Whoever drafted Gordon Brown's pre-Budget speech decided to present us with a new political mantra – Wanless.
In fact, to much Tory mirth, the Chancellor repeated the word Wanless so often in the section of his speech on future NHS funding that it took on its own chant-like effect.
Maybe that was Brown's int-ention. Repeat the words often enough and everyone will believe them – that there is no alternative to funding the NHS by any other means than general taxation.
This mantra has a somewhat chilling air to it. Was “There is No Alternative” not the equally emphatic mantra of another political figure who had an equally unshakeable belief in her own political “correctness”? Fortunately, for an adult political debate, the dust had barely settled on the Chancellor's words when up popped Mr Derek Wanless – he of the mantra – to sing a slightly different song from that of Mr Brown.
Yes, the “tax-funded system remains the most fair and efficient way of funding the NHS,” sang Mr Wanless. But, and a big but, it was not his job to “bury alternative funding models”.
In fact, the former NatWest man is going to consult the ABI and others about those alternatives. And since the pre-Budget report, the political waters have become even muddier as Tony Blair has stepped into the debate, commissioning former CBI director general Adair Turner to produce yet another report looking at more private and voluntary involvement in the NHS.
The Turner initiative merely reads and sounds like just ano-ther chapter in the Blair/-Brown feud but what are we to make of all this? Just where is the role for private sector funding/provision? And what is the likely policy outcome in the near term?
First, there is no doubt that the NHS remains massively underfunded, if only as measured by the public's desire to see the level, quantity and quality of health care rise year on year. Wanless claims there has been underfunding of around £250m since the early 1970s.
Yet, this is not a new debate. Funding healthcare has been a zero-sum-policy game since the late 1940s as the arguments have festered over ideology and not patients' needs. The last Conservative administration's attempts at injecting private finance – GP fundholders and NHS trusts – went some way to tackle the supply side but failed miserably at tackling the most difficult of all issues – rising demand.

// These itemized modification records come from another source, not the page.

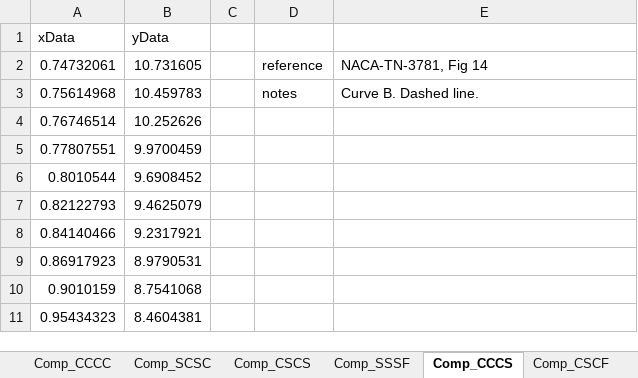
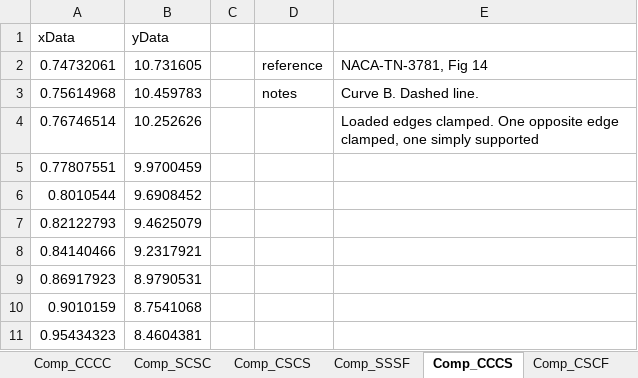
Before and after one commit to edp8489/stability_tools, an Excel workbook: NACA/assets/compression_TN3781_14.xlsx, sheet Comp_CCCS, drawn as a sheet; only a part is shown; values as stored, in another font and other column widths than the file's, no borders; the diff names each change by its address in the sheet, - before the commit and + after, or states it on an @@ line.

```diff
--- a/NACA/assets/compression_TN3781_14.xlsx (sheet Comp_CCCS)
+++ b/NACA/assets/compression_TN3781_14.xlsx (sheet Comp_CCCS)
-E4: (empty)
+E4: Loaded edges clamped. One opposite edge clamped, one simply supported
```
Also changed, not shown: sheet Comp_CSCS, sheet Comp_SSSF, sheet Comp_SCSC, sheet Comp_SSSS, sheet Comp_CCCC, charts or pictures, 6 other files.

The Labour manifesto in 1997 placed public services at the centre of the agenda but Blair's then mantra of education, education, education focused the first New Labour term on schools. However, the message from the June 2001 poll was to now focus on the crumbling state of the NHS and wider public infrastructure – hence Wanless.
Since 1997, the private sector in healthcare provision has been lobbying hard to gain the public-private partnership deals to operate parts of the NHS – a train set in motion by the previous Conservative administration.
But there have been very little major initiatives around the role for the private sector in future policy development. You can understand this – in an environment where you are in a pitch to gain a PPP deal, you do not want to go around upsetting policymakers, do you? Wanless or Turner, Brown or Blair, the debate on funding is opening up for the first time since the late 1980s.
For the first Blair term, the Government's financial services agenda concentrated much on the pension and savings debate.
The result was stakeholder and Isas and the jury is still out on both. However, arguments around funding healthcare gathered dust. If this is to be the term of delivery, as Blair has characterised it, then innovative health funding must be part of this agenda.
If not, the chronic underfunding will remain for now and future generations. For much of the stakeholder deb-ate, the Government focused attention, quite rightly, on the best and most effective way of delivering the new scheme to the market – the workplace.
Until now, only the Conservatives had thought about health delivery away from existing mechanisms. But the Tories focused on encouraging individuals to make their own provision – all right if you have the ability to do so.
The Labour Party has been, and perhaps still is, after Gordon Brown's interpretation of Wanless, locked in the public good private “bad” argument. The patient, or healthcare “consumer” to use current parlance, remains locked out of any kind of innovative solution.
Stakeholder distribution may provide an even more effective model for healthcare. A possible answer might be Government subsidy to inc-rease provision of private sector health insurance in the workplace might just be the answer. This does not only mean private sector options being promoted more heavily to those already working for private companies or individuals.
What could unlock massive funding potential is opening up private, insurance-based alternatives to public sector workers by means of a Governmentinspired scheme.
Now this, of course, means breaking up loads of interests – unions, doctors – but why not? This is just the kind of radical surgery that the private sector needs to start articulating and soon to No 10, Adair Turner and even Mr Brown himself.
If Wanless did mean public “good” private “bad”, then we should all get ready for higher taxes. Wanless says there is a role for the private sector. If there is, the private providers need to articulate it – and quickly.
Iain Anderson is director and chief corporate counsel at Cicero Consulting